How to know if your eyes are damaged by watching the eclipse

Following the total eclipse on August 21, 2017, the term “my eyes hurt” was one of the most searched phrases on Google, and for a good reason: people hadn’t been wearing any eye protection. With a solar eclipse happening somewhere in the world once every 18 months, it is important to be able to tell if accidentally looking at the phenomenon has caused any lasting damage to your eyes.

Where the damage occurs

Your eyes are made up of a number of components that all work together to give us the most precise vision our bodies can manage. However, when looking at the sun, this can cause irreversible damage. While the sun may be covered during a solar eclipse, the light is just as powerful as it always is; the sun is simply easier to look at without protection. While looking at the sun for any amount of time is dangerous, this means that viewing the eclipse for longer than 10 seconds with your naked eye could begin to cause an issue.

The part of your eye in the retina known as the fovea has the job of making sure we have sharp, and central vision. However, when looking at an eclipse, this is the part of the eye that gets damaged the most. Damaging this part of the retina causes a condition named solar retinopathy.

Watching the eclipse

The symptoms

In our retinas, you won’t find any pain receptors, which can mean the symptoms won’t be apparent straightway. It is usually about 12 hours after looking at the eclipse that issues will begin to arise. Some people just experience a slight blurriness on their vision, while others can see everything distorted, have a blind spot in only one or both of their eyes, have an increased sensitivity to any light, or even developing chromatopsia – a condition that means the way in which you see color is altered.

Treating the issue

Thankfully for most people that suffer from solar retinopathy, their symptoms will naturally go away in a few months, but they can stay around for up to a year before disappearing. A lot of these people will book in to see an optometrist (a special eye doctor), but when going back for a checkup appointment a few months later, the symptoms will usually have cleared up on their own. Sadly, not everyone is so lucky. Some individuals can be left with a blind spot that appears in their vision that can last for a number of years, while some sufferers of solar retinopathy will find their symptoms last a lifetime.


To ensure that nothing like this happens again, or to prevent any form of solar retinopathy in the first place, there are a number of precautions that can be followed.
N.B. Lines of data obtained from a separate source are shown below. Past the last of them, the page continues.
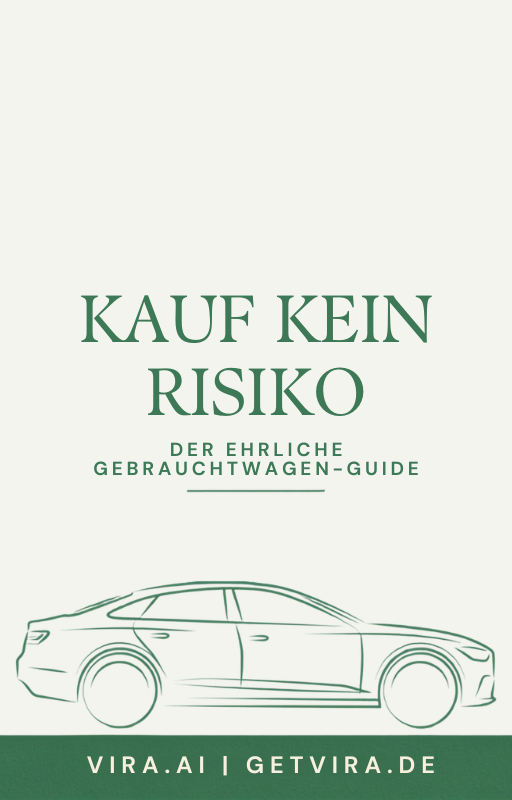
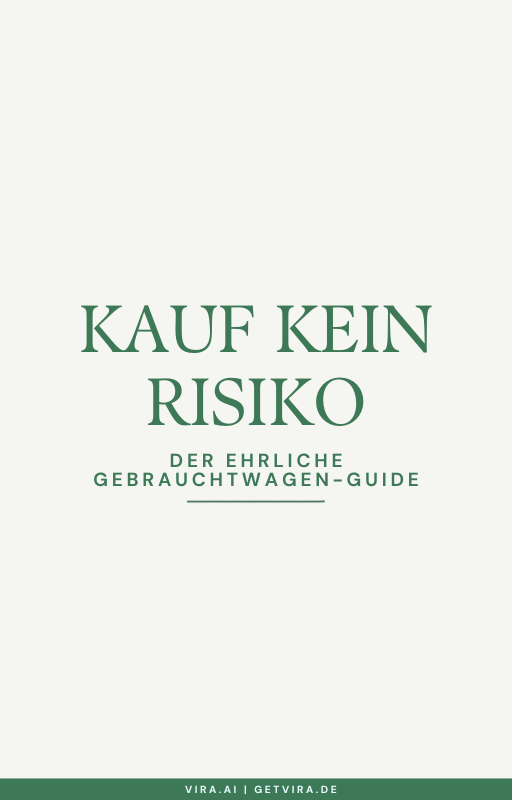
E-Book 2 "Dein erstes Auto" live + Cover-Redesign
- dein-erstes-auto aus COMING_SOON_IDS entfernt -> kaufbar (14,99 EUR)
- echtes Cover cover-ebook2.png verdrahtet, SVG-Teaser nur noch Fallback
- Cover 1 im neuen einheitlichen Stil ersetzt (vom Betreiber geliefert)

Changed region(s): [[0.0, 0.7188, 1.0, 1.0], [0.1562, 0.3438, 0.8438, 0.6562], [0.0938, 0.8125, 0.125, 0.8438]]

diff --git a/src/components/EbookView.tsx b/src/components/EbookView.tsx
@@ -8,7 +8,7 @@ import {
 
 // ── E-Book Cover — inline SVG, skaliert via viewBox auf jede Containergröße ──
 
-const COMING_SOON_IDS = new Set(['dein-erstes-auto', 'elektro-oder-verbrenner'])
+const COMING_SOON_IDS = new Set(['elektro-oder-verbrenner'])
 
 function EbookCover({
   id,
@@ -62,7 +62,19 @@ function EbookCover({
     )
   }
 
-  // Book 2: "Dein erstes Auto" — Bald erhältlich, grüner Teaser mit Sanduhr
+  // Book 2: echtes Cover-Bild, SVG-Teaser als Fallback
+  if (id === 'dein-erstes-auto' && !imgFailed) {
+    return (
+      <img
+        src="/ebooks/cover-ebook2.png"
+        alt="Dein erstes Auto"
+        style={{ width: '100%', height: '100%', objectFit: 'cover', display: 'block' }}
+        onError={() => setImgFailed(true)}
+      />
+    )
+  }
+
+  // Book 2 SVG-Fallback (falls Bild fehlt)
   if (id === 'dein-erstes-auto') {
     return (
       <svg viewBox="0 0 200 300" xmlns="http://www.w3.org/2000/svg" width="100%" height="100%" style={{ display: 'block' }}>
Creating a box projector is a great way to see the eclipse without having to look directly at the sun, and there are plenty of tutorials online on how to make them. If you don’t fancy a DIY project, then solar eclipse glasses or filters are available to buy which will help keep your peepers protected while allowing you to enjoy the view.

Watching the eclipse

Mother Nature is a beautiful beast, but she can also be incredibly dangerous if not treated with respect. While seeing all the wonderful spectacles on offer is a fantastic thing to do, safety should always come first before getting the best view. Solar eclipses are incredible sights, but they also come with a ton of dangers if you’re not careful. However, hopefully, now you will be able to tell if you have any damage to your eyes, as well as knowing how to prevent this in the future!